The report notes that close to 98% of the growth in the Canadian population from July 1, 2022, to July 1, 2023, came from net international migration, with 2% coming from the difference between births and deaths.
The large growth from international migration is due to nearly 470,000 new permanent resident landings, and an increase in the number of NPRs by almost 700,000 people.
The number of NPRs holding a work permit was estimated at over 1.4 million people in July 2023, up 64% compared to the nearly 870,000 people in July 2022. Statistics Canada notes that much of this growth can be attributed to the arrival of Ukrainians following the invasion of their country by Russia.
Fertility rates in Canada reached record-low levels in 2022, with 1.33 children per woman, compared with 1.44 in 2021. Another recent report by Statistics Canada found that between 2018 and 2022, Canadian women had 20,000 fewer babies.
Statistics Canada’s revised approach to counting non-permanent residents
Statistics Canada constantly revises its demographic estimates to provide the most accurate numbers as possible. It now includes family members living with temporary permit holders in Canada. In addition, it has adjusted its methodology to better count those still in Canada after their temporary permit expires, but who are waiting for Immigration, Refugees and Citizenship Canada (IRCC) to review their extension application.
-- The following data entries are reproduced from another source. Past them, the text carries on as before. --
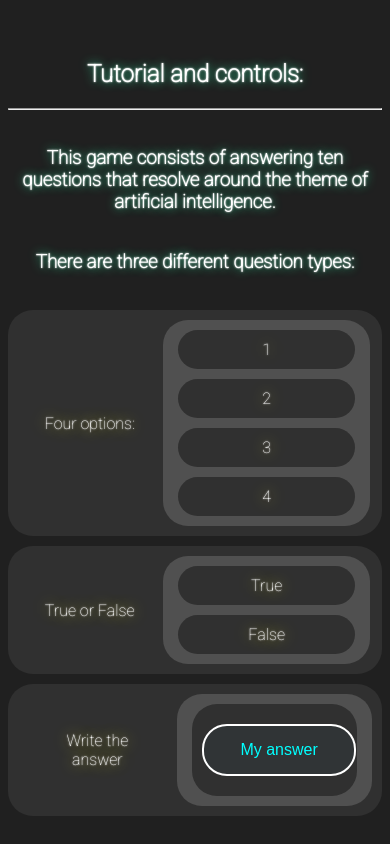
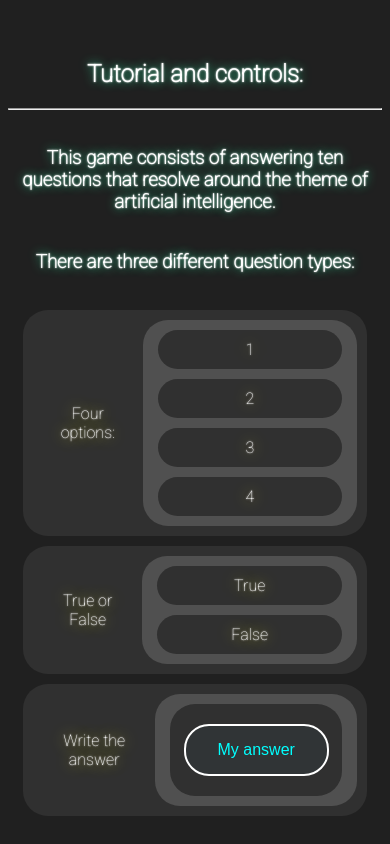
Before and after one commit to Lithos-hub/LOM, a Vue app: page /tutorial in a window 390 px wide. Shown: the top 844 px of the page. Built offline with nearby package versions, Linux system fonts and the light colour scheme.

Commit message:
Fixed some responsive styles

```diff
--- a/src/views/Tutorial.vue
+++ b/src/views/Tutorial.vue
@@ -9,7 +9,7 @@
     <h3>
       There are three different question types:
     </h3>
-      <ul :class="'ul--wrapper ' + isUsingMobile ? 'd-block' : 'd-flex'">
+      <ul class="ul--wrapper">
         <li class="d-flex options__li">
             <p>
                 Four options:
@@ -51,14 +51,9 @@
 
 <script setup>
 // UTILS
-import { computed } from "vue";
 import router from "../router";
-
 // METHODS
 const comeback = () => router.go(-1);
-
-// COMPUTED
-const isUsingMobile = computed(() => window.innerWidth < 1000)
 </script>
 
 <style lang="scss" scoped>
@@ -73,13 +68,20 @@ h3 {
   justify-content: space-around;
   margin: 0 auto;
   padding: 0;
+
+  li {
+    width: auto;
+    margin-inline: 15px;
+  }
 }
+
 ul {
   list-style: none;
 
   li {
     background: #303030;
     margin-block: 10px;
+    width: 100%;
     border-radius: $mainRadius;
     padding: 10px;
     text-shadow: 0px 0px 2px white, 0px 0px 15px gold;
@@ -117,8 +119,8 @@ button {
 .options__ul {
     background: #505050;
     border-radius: $mainRadius;
-    padding-inline: 15px;
-    width: 50%;
+    padding-inline: 0;
+    width: 100%;
     margin-block: auto;
 
     li {
@@ -139,7 +141,7 @@ input {
     caret-color: cyan;
     padding-block: 15px;
     padding-inline: 10px;
-    width: 90%;
+    width: 80%;
     border-radius: $mainRadius;
     border: 2px solid white;
     font-size: 16px;
@@ -149,4 +151,17 @@ input {
     outline: none;
   }
 }
+
+@media only screen and (min-width: 360px) {
+  .ul--wrapper {
+    display: block;
+  }
+}
+
+@media only screen and (min-width: 760px) {
+  .ul--wrapper {
+    display: flex;
+  }
+}
+
 </style>
```
Also changed, not shown: 2 other files (tests, documents, lock files or other folders).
The Statistics Canada update comes following recent reports by CIBC Economics and the C.D. Howe Institute that found both the Statistics Canada annual census and the quarterly estimate of population growth were significantly undercounting NPRs such as students, temporary foreign workers, and temporary residents (TR).
CIBC estimated there could be as many as one million NPRs not accounted for in Canada’s population. It also noted that data from the 2021 census suggests that there were just under 925,000 NPRs in Canada, while the quarterly estimate suggested the count was 1.17 million.
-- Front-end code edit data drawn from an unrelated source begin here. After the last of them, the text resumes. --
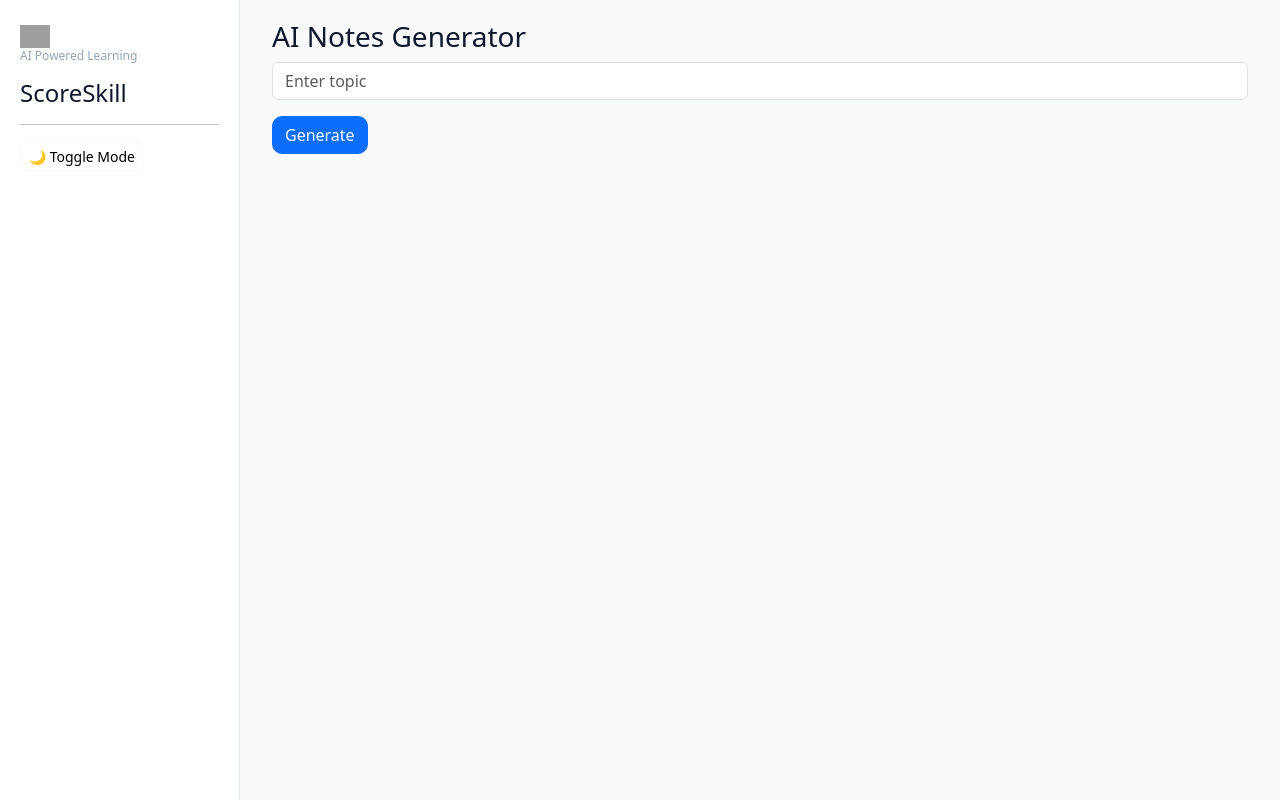
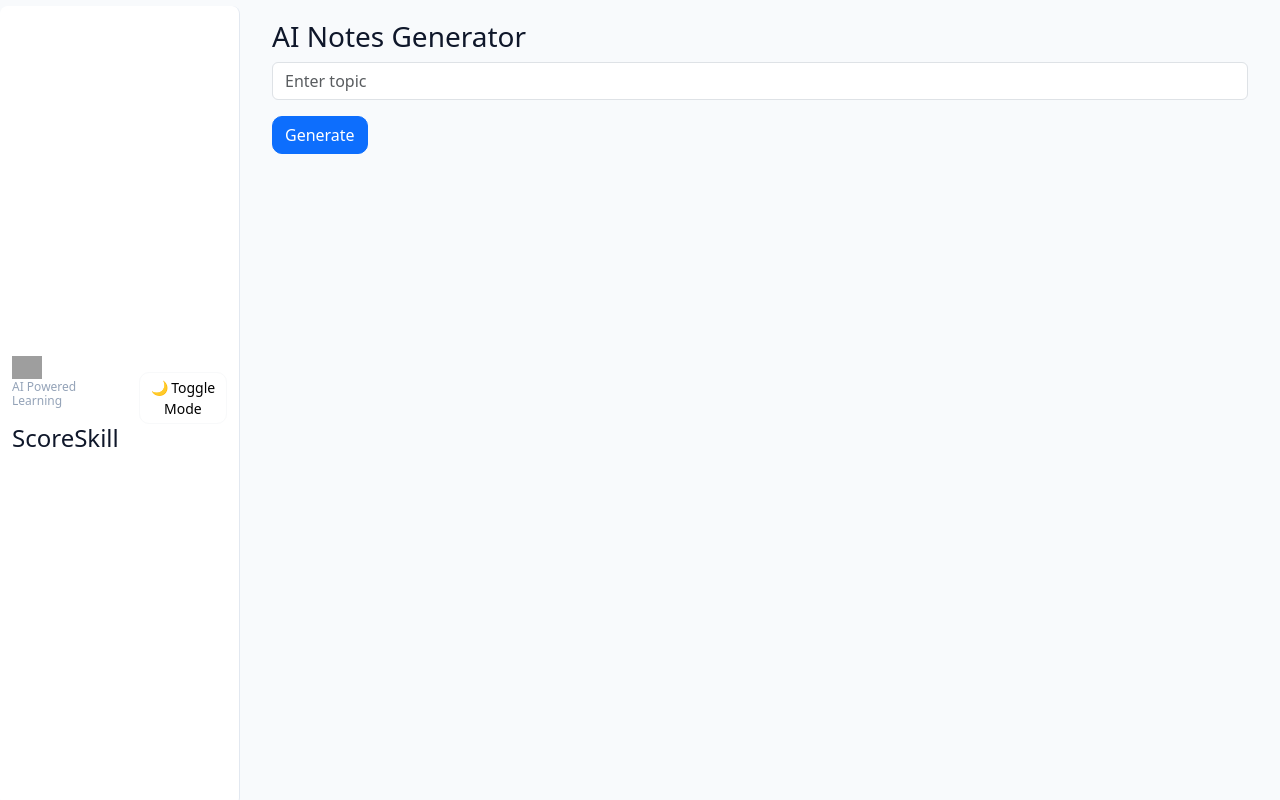
Before and after one commit to gagahuja/lms-project, a Django app: page /ai-notes/ in a window 1280 px wide. Run offline with Django 5.2, Linux system fonts and the light colour scheme; grey boxes are pictures that could not be loaded.

Commit message:
fixed sidebar vertical alignment + premium styling

```diff
--- a/core/templates/base.html
+++ b/core/templates/base.html
@@ -20,17 +20,22 @@
         /* LIGHT */
         .sidebar {
             background: #ffffff;
-            color: #0f172a;
+            color: #475569;
             border-right: 1px solid #e2e8f0;
             width: 240px;
             height: 100vh;
             position: fixed;
             top: 0;
             left: 0;
-            background: #ffffff;
-            padding: 20px;
+            padding: 10px 12px;
             z-index: 1000;
-            border-right: 1px solid #e2e8f0;
+            border-radius: 8px;
+            display: flex;
+            align-items: center;
+            gap: 10px;
+            margin: 6px 0;
+            text-decoration: none;
+            transition: 0.3s;
         }
 
         .sidebar a {
@@ -38,10 +43,18 @@
         }
 
         .sidebar a:hover {
-            color: white;
+            background: rgba(0,0,0,0.05);
             transform: translateX(5px);
         }
 
+        .sidebar a.active {
+            background: #2563eb;
+            color: white !important;
+        }
+
+        .sidebar hr {
+            margin: 15px 0;
+        }
 
         .main {
             margin-left: 240px;
@@ -156,6 +169,10 @@
         .dark-mode .sidebar a {
             color: #cbd5e1;
         }
+
+        .dark-mode .sidebar a:hover {
+            background: rgba(255,255,255,0.08);
+        }
     </style>
 </head>
 
```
Alberta grew the most
Alberta experienced the fasted demographic growth among all of Canada’s 13 provinces and territories, increasing by 4%. This growth is largely thanks to international migration and the increase in people from other parts of Canada moving to the province. Alberta led Canada with over 56,000 more people moving to the province than leaving it between July 2022 and July 2023.
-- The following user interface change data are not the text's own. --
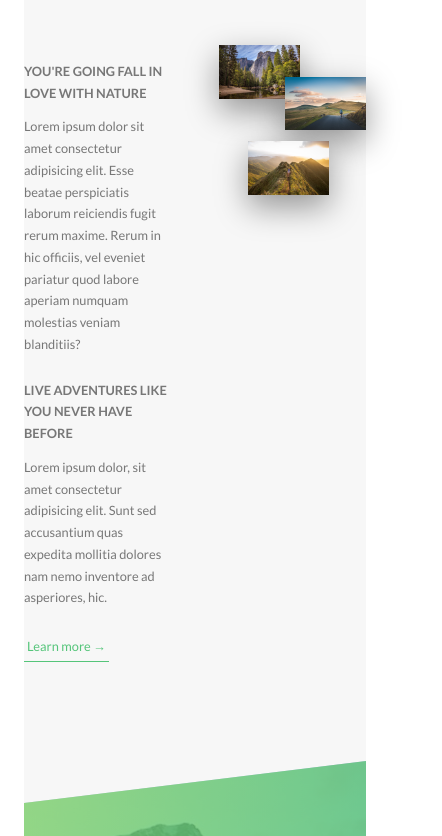
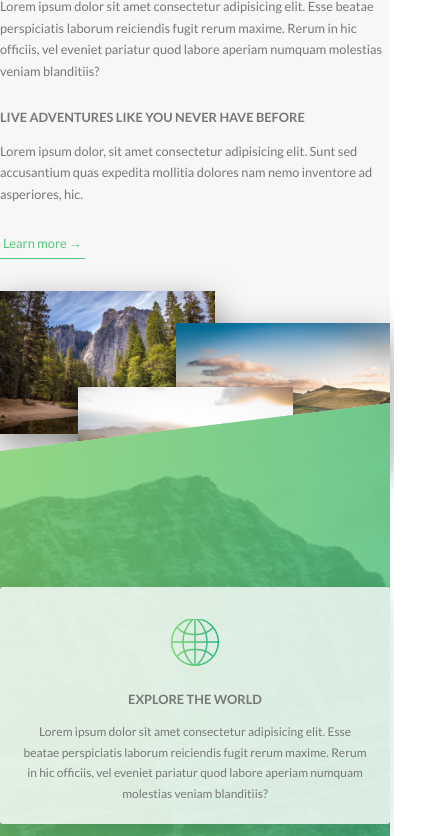
Before and after one commit to shady-abdelhamid/Natours, a website: page index.html in a window 390 px wide. Shown: the part 1003-1839 px from the top of the page, 442 px wide, since content can reach past the window. Drawn offline with Linux system fonts and the light colour scheme.

Commit message:
Apply responsiveness
1. write mdeia queries for base.
2. write mdeia queries for typography.
3. write mdeia queries for grid.
4. write mdeia queries for header.

```diff
--- a/sass/abstracts/_variables.scss
+++ b/sass/abstracts/_variables.scss
@@ -25,4 +25,5 @@ $default-font-size: 1.6rem;
 // GRID
 $grid-width: 114rem;
 $gutter-vertical: 8rem;
+$gutter-vertical-small: 6rem;
 $gutter-horizontal: 6rem;
--- a/sass/base/_base.scss
+++ b/sass/base/_base.scss
@@ -25,4 +25,9 @@ html {
 
 body {
     box-sizing: border-box;
+    padding: 3rem;
+
+    @include respond(tab-port) {
+     padding: 0;
+    }
 }
--- a/sass/base/_typography.scss
+++ b/sass/base/_typography.scss
@@ -3,7 +3,6 @@ body {
         font-weight: 400;
         line-height: 1.7;
         color: $color-grey-dark-1;
-        padding: 3rem;
 }
 
 .heading-primary {
@@ -21,6 +20,11 @@ body {
 
             animation-name: moveInLeft;
             animation-duration: 1s;
+
+            @include respond(phone) {
+                letter-spacing: 1rem;
+                font-size: 5rem;
+            }
         }
 
         &--sub {
@@ -31,6 +35,11 @@ body {
 
             animation-name: moveInRight;
             animation-duration: 1s;
+            animation-timing-function: ease-out;
+
+            @include respond(phone) {
+                letter-spacing: .5rem;
+            }
         }
     }
 
@@ -44,6 +53,14 @@ body {
     color: transparent;
     letter-spacing: .2rem;
     transition: all .2s;
+
+    @include respond(tab-port) {
+        font-size: 3rem;
+    }
+
+    @include respond(phone) {
+        font-size: 2.5rem;
+    }
 
     &:hover {
         transform: skewY(2deg) skewX(15deg) scale(1.1);
--- a/sass/layout/_grid.scss
+++ b/sass/layout/_grid.scss
@@ -4,6 +4,14 @@
 
     &:not(:last-child) {
         margin-bottom: $gutter-vertical;
+
+        @include respond(tab-port) {
+            margin-bottom: $gutter-vertical-small;
+        }
+    }
+
+    @include respond(tab-port) {
+        max-width: 50rem;
     }
 
     @include clearfix;
@@ -13,6 +21,15 @@
 
         &:not(:last-child) {
             margin-right: $gutter-horizontal;
+
+            @include respond(tab-port) {
+            margin-right: 0;
+            margin-bottom: $gutter-vertical-small;
+            }
+        }
+
+        @include respond(tab-port) {
+            width: 100% !important;
         }
     }
 
--- a/sass/layout/_header.scss
+++ b/sass/layout/_header.scss
@@ -10,7 +10,12 @@
     background-position: top;
     position: relative;
 
+    -webkit-clip-path: polygon(0 0, 100% 0, 100% 85vh, 0 100%);
     clip-path: polygon(0 0, 100% 0, 100% 75vh, 0 100%);
+
+    @include respond(phone) {
+        clip-path: polygon(0 0, 100% 0, 100% 85vh, 0 100%);
+    }
 
     &__logo-box{
         position: absolute;
```
Also changed, not shown: css/style.css.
Statistics Canada notes that seven provinces also experienced record population growth: Prince Edward Island, New Brunswick, Quebec, Ontario, Manitoba, and Saskatchewan.
Prince Edward Island (3.9%), Nova Scotia (3.2%), and New Brunswick (3.1%) all enjoyed strong population growth, while Newfoundland and Labrador (1.3%) had the lowest growth among all the provinces.
Ontario and British Columbia grew by 3% each, while Manitoba (2.9%) and Saskatchewan (2.6%) came close behind.
Quebec also experienced a record-high population growth of 2.3%.
Immigration Levels Plan 2024-2026
Under Canadian law, the federal government is required to announce its immigration plan by November 1st during non-election years. As such, we will learn about Canada’s new permanent residence targets by early November. Under the current Immigration Levels Plan 2023-2025, Canada is looking to welcome 500,000 new permanent residents annually by 2025. The federal immigration minister Marc Miller recently said he expects Immigration Levels Plan 2024-2026 targets to either remain in line with the current plan, or be revised higher.